State House Speaker Scott Saiki, meanwhile, called on the governor to require that people provide proof of vaccination to enter establishments, especially since officials say the vast majority of the cases are among unvaccinated people.

Department of Health Director Dr. Elizabeth Char in a joint press conference with Governor Ige and Department of Education Keith Hayashi.
Department of Health Director Dr. Elizabeth Char in a joint press conference with Governor Ige. Cory Lum/Civil Beat/2021

The director of the Department of Health Libby Char warned that the state is on “fire” as hospital employees are overwhelmed by the recent surge in cases driven by the highly contagious delta variant.

“When we have hospitals that are really worried about being able to take care of people, that’s a crisis,” she said at a joint press conference with Ige. “And at the point at which we overwhelm our resources, that’s a disaster and that’s where we’re heading.”

Char asked the community to start preparing for the disaster by creating a “COVID plan” that includes a place to isolate away from family, alternative care providers for children and a plan for remote grocery access.

Despite her recommendations to hunker down, avoid travel and gatherings, Ige did not impose any new restrictions or provide information on any new resources to help accommodate people with their COVID-19 plan. He said the state does not currently have any additional resources.

“We want everyone to take personal responsibility for keeping our community healthy and safe,” he said.

Saiki was critical of this decision, calling for stricter measures.

“The governor should implement a health pass that will require persons to show proof of full vaccination to enter establishments, such as restaurants, gyms, and stores,” he said in a statement. “I am confident that Hawaii residents will support such a move because they want to protect their children, families and friends.”

While the governor has imposed a vaccine mandate for tens of thousands of state and county public workers to be vaccinated by Monday or submit to weekly testing, he has not indicated any plans to require proof of vaccination for local establishments. He also announced no changes to the Safe Travels program, although he said those were being considered.

“When we have hospitals that are really worried about being able to take care of people, that’s a crisis.” — DOH Director Libby Char

Ige acknowledged that the state is trending in the wrong direction, noting that a man in his 30s died on Thursday and that hospitals are filling up with younger people. Char continued by saying that health care workers are all tremendously fatigued.

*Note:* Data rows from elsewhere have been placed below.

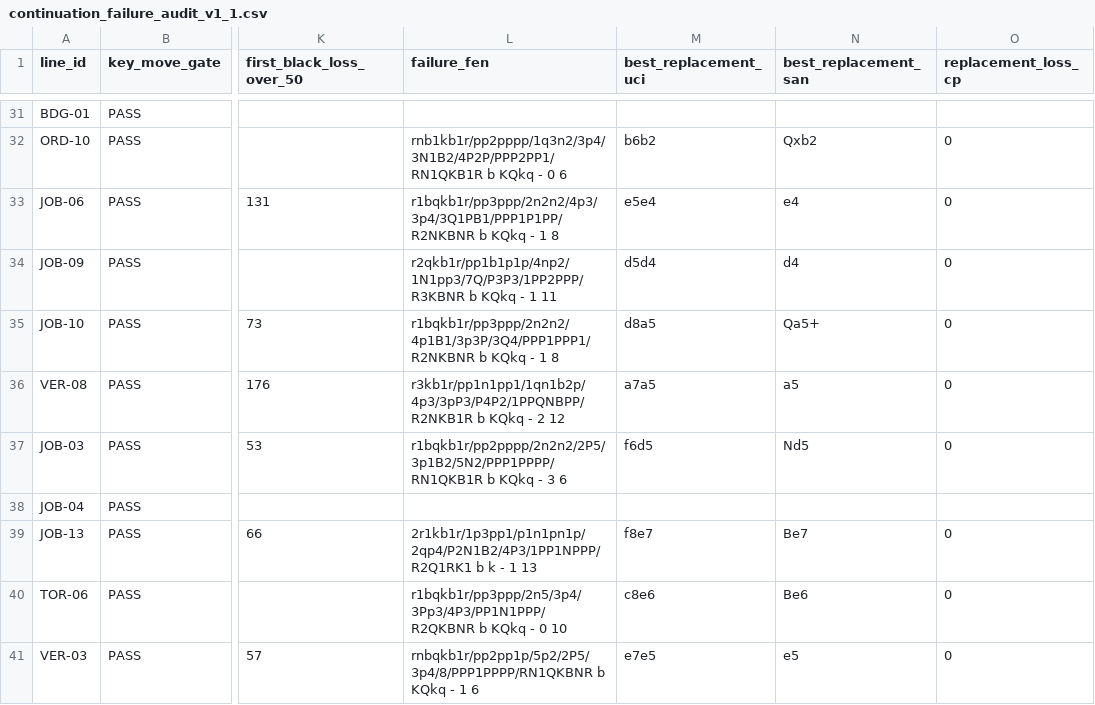
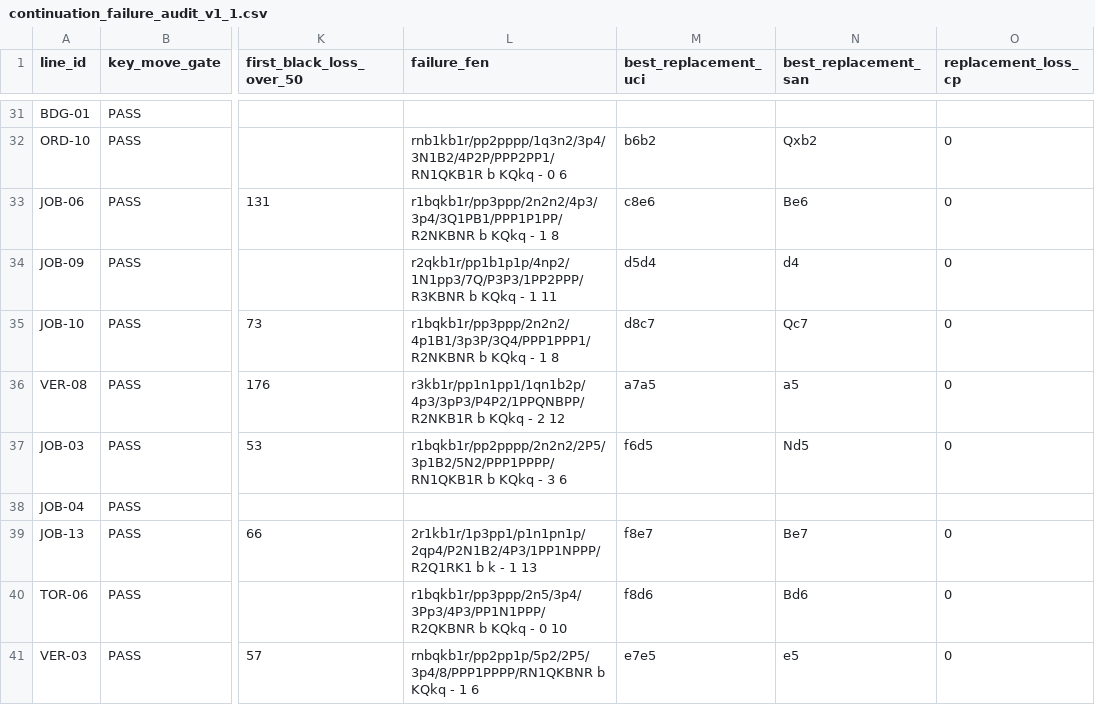
Before and after one commit to ludowww/chess, a CSV file: brisez_les_systemes_v1/DATA/continuation_failure_audit_v1_1.csv, drawn as a sheet; only a part is shown, gaps mark what is left out; the diff names each change by its address in the sheet, - before the commit and + after, or states it on an @@ line.

```diff
--- a/brisez_les_systemes_v1/DATA/continuation_failure_audit_v1_1.csv
+++ b/brisez_les_systemes_v1/DATA/continuation_failure_audit_v1_1.csv
-M33 (best_replacement_uci): e5e4
+M33 (best_replacement_uci): c8e6
-N33 (best_replacement_san): e4
+N33 (best_replacement_san): Be6
-M35 (best_replacement_uci): d8a5
+M35 (best_replacement_uci): d8c7
-N35 (best_replacement_san): Qa5+
+N35 (best_replacement_san): Qc7
-M40 (best_replacement_uci): c8e6
+M40 (best_replacement_uci): f8d6
-N40 (best_replacement_san): Be6
+N40 (best_replacement_san): Bd6
```
Also changed, not shown: 7 other files.
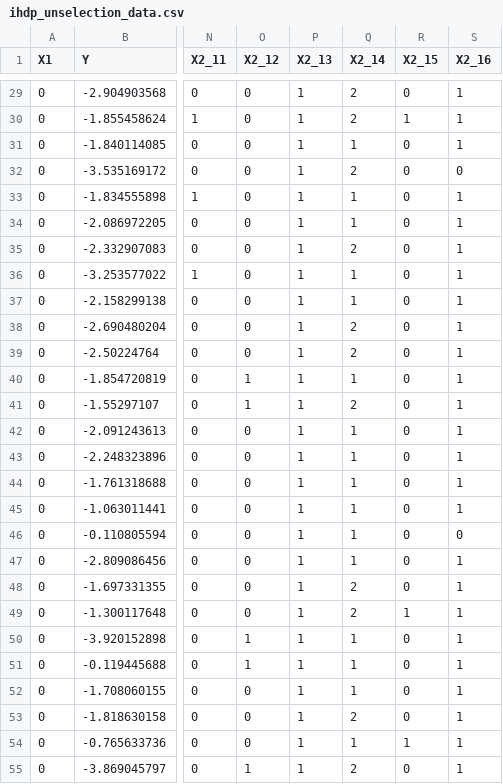
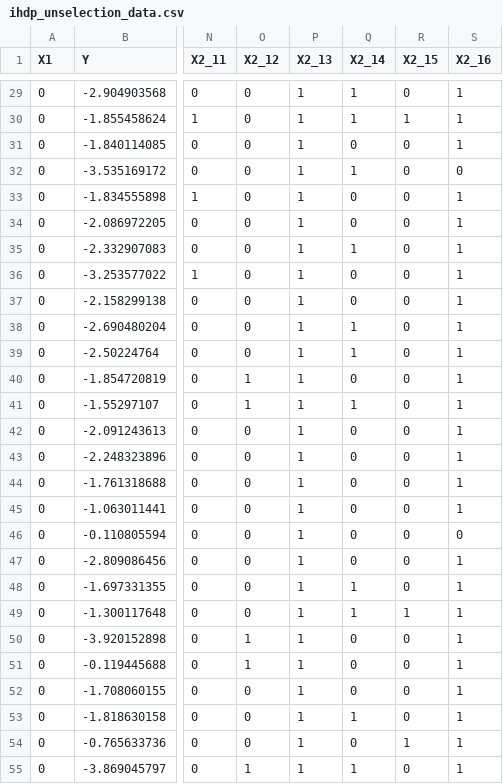
Before and after one commit to ZJUBaohongLi/ShadowCatcher-ShadowEstimator, a CSV file: data/ihdp_unselection_data.csv, drawn as a sheet; only a part is shown, gaps mark what is left out; the diff covers the shown part only; the diff names each change by its address in the sheet, - before the commit and + after, or states it on an @@ line.

```diff
--- a/data/ihdp_unselection_data.csv
+++ b/data/ihdp_unselection_data.csv
-Q29:Q30 (X2_14): 2
+Q29:Q30 (X2_14): 1
-Q31 (X2_14): 1
+Q31 (X2_14): 0
-Q32 (X2_14): 2
+Q32 (X2_14): 1
-Q33:Q34 (X2_14): 1
+Q33:Q34 (X2_14): 0
-Q35 (X2_14): 2
+Q35 (X2_14): 1
-Q36:Q37 (X2_14): 1
+Q36:Q37 (X2_14): 0
-Q38:Q39 (X2_14): 2
+Q38:Q39 (X2_14): 1
-Q40 (X2_14): 1
+Q40 (X2_14): 0
-Q41 (X2_14): 2
+Q41 (X2_14): 1
-Q42:Q47 (X2_14): 1
+Q42:Q47 (X2_14): 0
-Q48:Q49 (X2_14): 2
+Q48:Q49 (X2_14): 1
-Q50:Q52 (X2_14): 1
+Q50:Q52 (X2_14): 0
-Q53 (X2_14): 2
+Q53 (X2_14): 1
-Q54 (X2_14): 1
+Q54 (X2_14): 0
-Q55 (X2_14): 2
+Q55 (X2_14): 1
```
Also changed, not shown: 163 edited cells elsewhere in this file, data/ihdp_selection_data.csv, 5 other files.
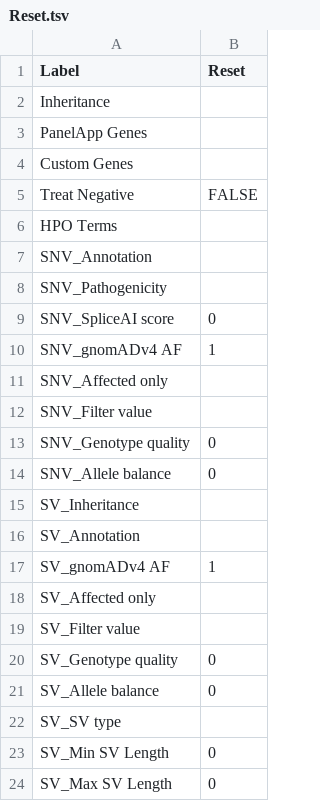
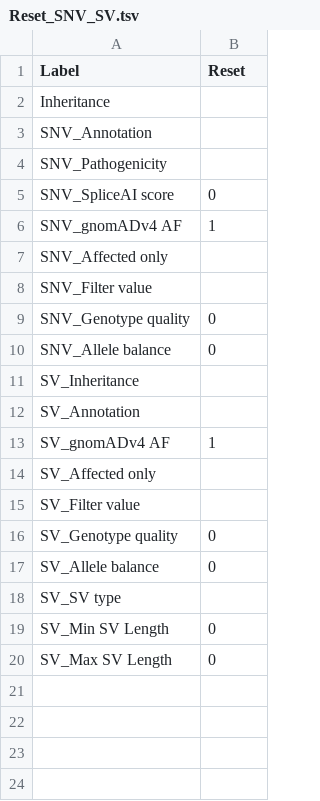
Before and after one commit to GenTechGp/puzzleapp, a TSV file: inst/extdata/pre_saved_filters/Reset_SNV_SV.tsv (was inst/extdata/pre_saved_filters/Reset.tsv), drawn as a sheet.

```diff
--- a/inst/extdata/pre_saved_filters/Reset.tsv
+++ b/inst/extdata/pre_saved_filters/Reset_SNV_SV.tsv
@@ -2,6 +2,2 @@ Label	Reset
 Inheritance	
-PanelApp Genes	
-Custom Genes	
-Treat Negative	FALSE
-HPO Terms	
 SNV_Annotation	
```
Also changed, not shown: 7 other files.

“Staffing is really tight right now,” Char said. According to Healthcare Association of Hawaii communication manager Stacy Wong, more than 500 health care staffers from the mainland are scheduled to arrive over the next few days to assist Hawaii’s hospitals.

“The urgent need is for staffing, and the professionals coming in are nurses, respiratory therapists and other professionals who can assist with care,” she said. “FEMA is expected to help pay for this staffing.” Fifty ICU beds and 38 ventilators are currently in use by COVID-19 patients statewide and nearly 40% of COVID cases are people under 30.

Both Char and Ige continued their pleas for everyone to get vaccinated, saying that most positive cases and hospitalizations are those who are not vaccinated. According to Hawaii Health Information Exchange Chief Operating Officer Al Ogata, their labs do not currently receive data on personal vaccination status and the DOH said they do not include vaccination status in their daily counts because they collect that information as a follow-up.

Ogata said that HHIE works to update their data collection system frequently and attributed the data collection glitch to the combination of a larger volume of submissions coming from a growing number of different testing sites across the country.

“Going forward, I think we’re in a good position,” he said. “We identified what happened in this particular case, and we have the root cause analysis going on with the Department of Health.”

On Friday, Hawaii reported 1,167 new coronavirus cases and one new death: 837 on Oahu, 151 on Hawaii island, 109 on Maui, 46 on Kauai, six on Molokai, and 18 residents diagnosed out of state. About 61% of residents are fully vaccinated with the positivity rate reaching 7.4%.

 

Not a subscription

Civil Beat is a small nonprofit newsroom, and we’re committed to a paywall-free website and subscription-free content because we believe in journalism as a public service.
 
That’s why donations from readers like you are essential to our continued existence.
 
Help keep our journalism free for all readers by becoming a monthly member of Civil Beat today.

About the Author